In the UK you’re never more than 70 miles from the coast (Coton in the Elms) sat here in the middle of Worcestershire, what that means, is you’re actually about 8 hours away from the seaside – and childhood trauma…
Luckily, it’s 2017, the Triumph Herald with its leaky roof and slightly too many holes in the floor are long gone, so a blast to Aberystwyth is possible in a couple of hours. Cutting through the twisty roads, the trip is actually rather nice, along the way you start to appreciate this rather spectacular country we live in. Worcestershire is beautiful, but once you reach the border and further into mid-Wales, the scenery changes. The hills climb and build into mountains, horses turn in to sheep, and finally the sheep turn into fields of slate.
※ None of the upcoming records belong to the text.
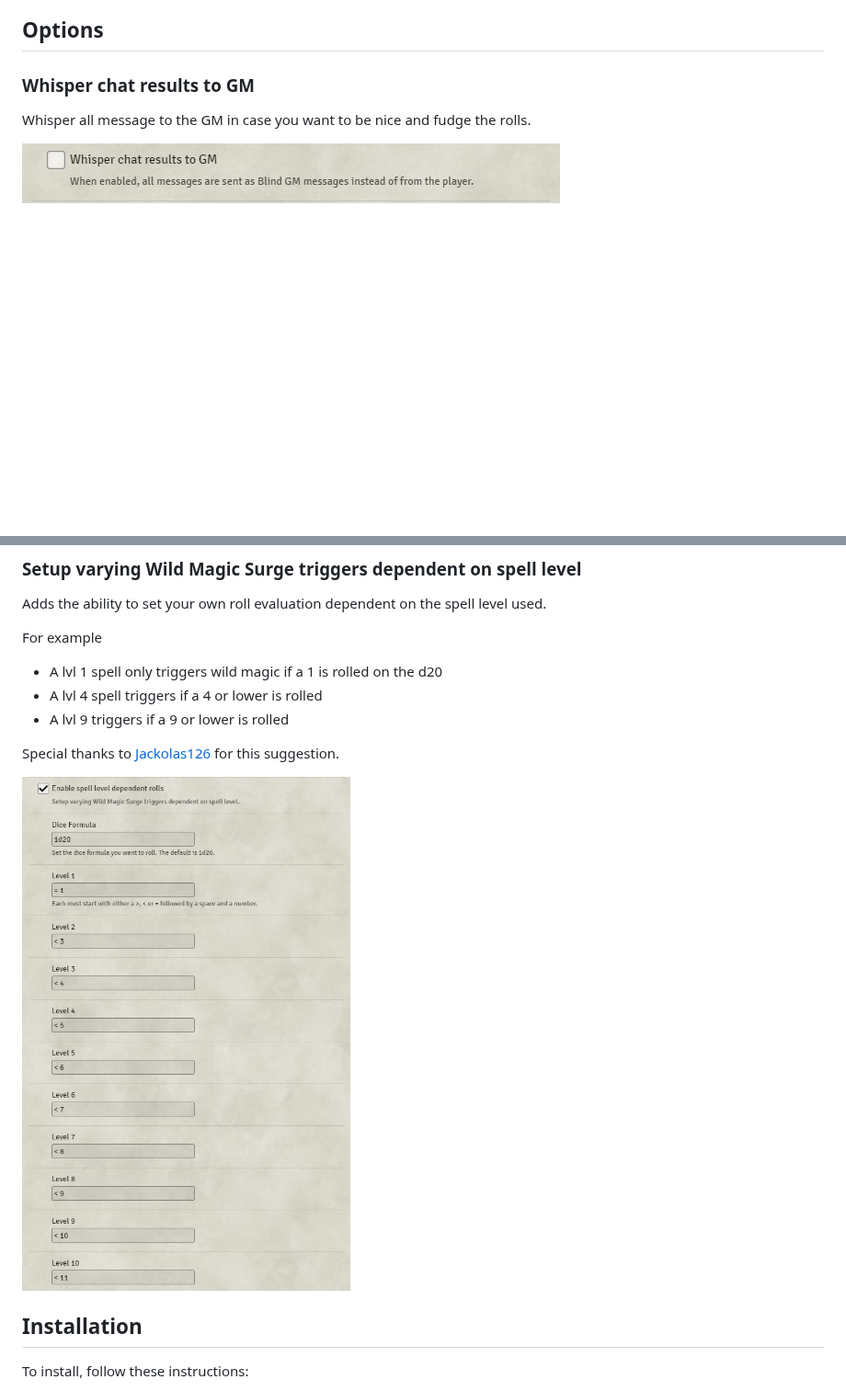
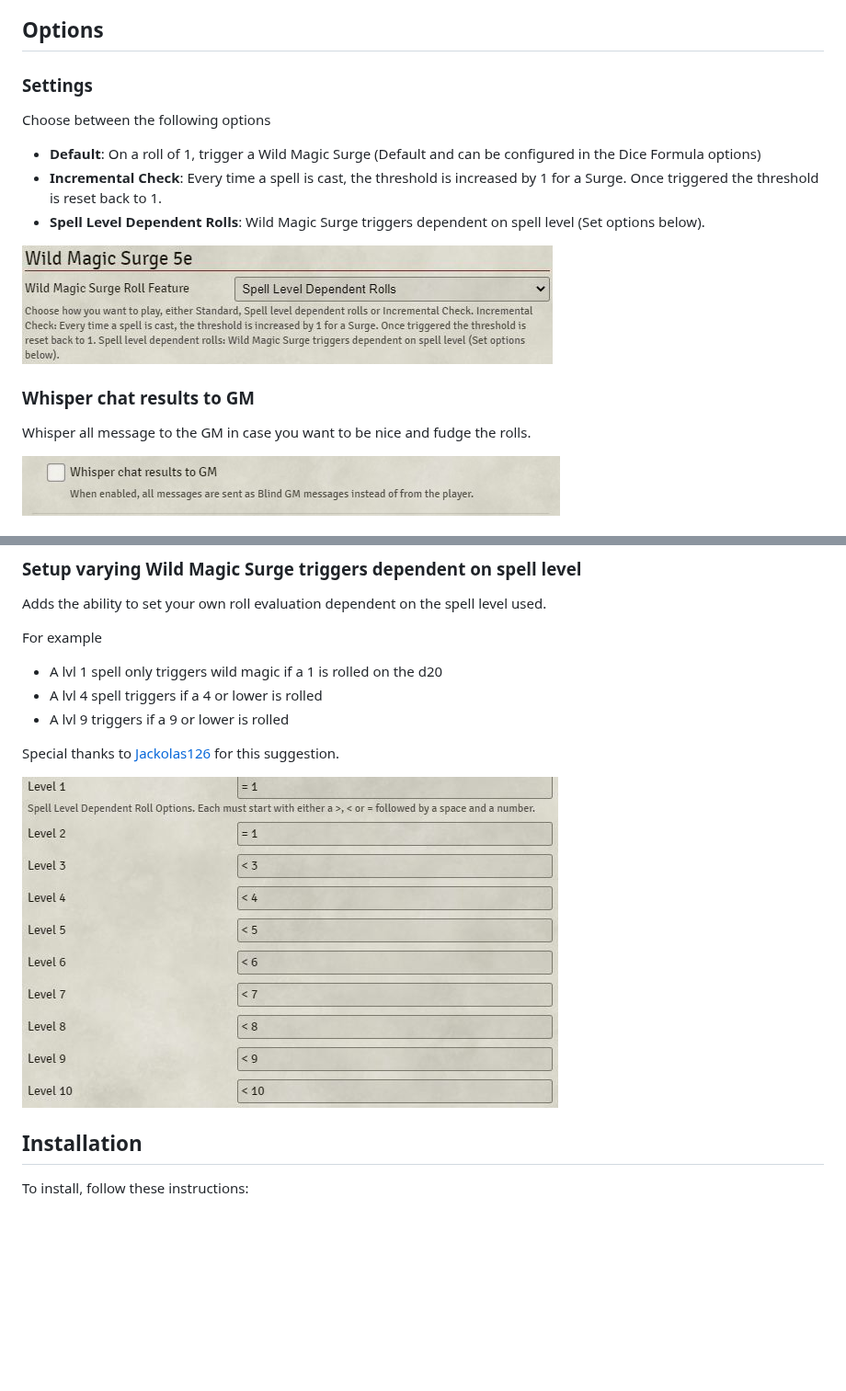
Before and after one commit to johnnolan/wild-magic-surge-5e, a Markdown page: README.md, 2 parts joined by grey strips. Shown at 92% size. Rendered like a GitHub page; pictures changed too: images/settings.jpg, images/varying-triggers.jpg; blank space fills up the shorter version.

```diff
--- a/README.md
+++ b/README.md
@@ -25,6 +25,15 @@ This module provide various bits of functionality to help automate the `Wild Mag
 
 ## Options
 
+### Settings
+
+Choose between the following options
+
+- **Default**: On a roll of 1, trigger a Wild Magic Surge (Default and can be configured in the Dice Formula options)
+- **Incremental Check**: Every time a spell is cast, the threshold is increased by 1 for a Surge. Once triggered the threshold is reset back to 1.
+- **Spell Level Dependent Rolls**: Wild Magic Surge triggers dependent on spell level (Set options below).
+
+[![Whisper chat results to GM](https://raw.githubusercontent.com/johnnolan/wild-magic-surge-5e/main/images/settings.jpg)](https://raw.githubusercontent.com/johnnolan/wild-magic-surge-5e/main/images/settings.jpg)
 
 ### Whisper chat results to GM
 
```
As you near the coast the air changes, you can smell the sea (which we recently learned was an actual smell caused by the break down of algae) and the familiar site of the town is set before you. As we set to explore and find food, it became apparent, Aberystwyth has been working hard since my last visit as a child. The buildings on the front have been maintained beautifully, the promenade clean and busy there wasn’t much sign of the student population, possibly because they had not yet returned from Christmas – but it was clear their influence and money was here.
My one abiding memory of the sea front at Aberystwyth had always been the public toilets… specifically for the ‘no spitting – consumption sign’. It’s funny what you remember. I wanted to find someone to ask about this, as google still refuses, it came as a shock to find the building converted to a small fish place – it was shut by the time we located it, so Pysgoty if you occupy the old Victorian loos, please let me know if you kept the signs!
Following on from the famous promenade we found just slightly off the beaten track a series of dunes in an area called, Ynyslas Sand Dunes if you can imagine a set from a movie, that has been filmed then rendered back into 3D this is what Ynyslas was like. It was both surreal, and late…
The journey home was quicker than expected, the mountains turned back to pavements and sheep to corner shops… a return visit shall be planned.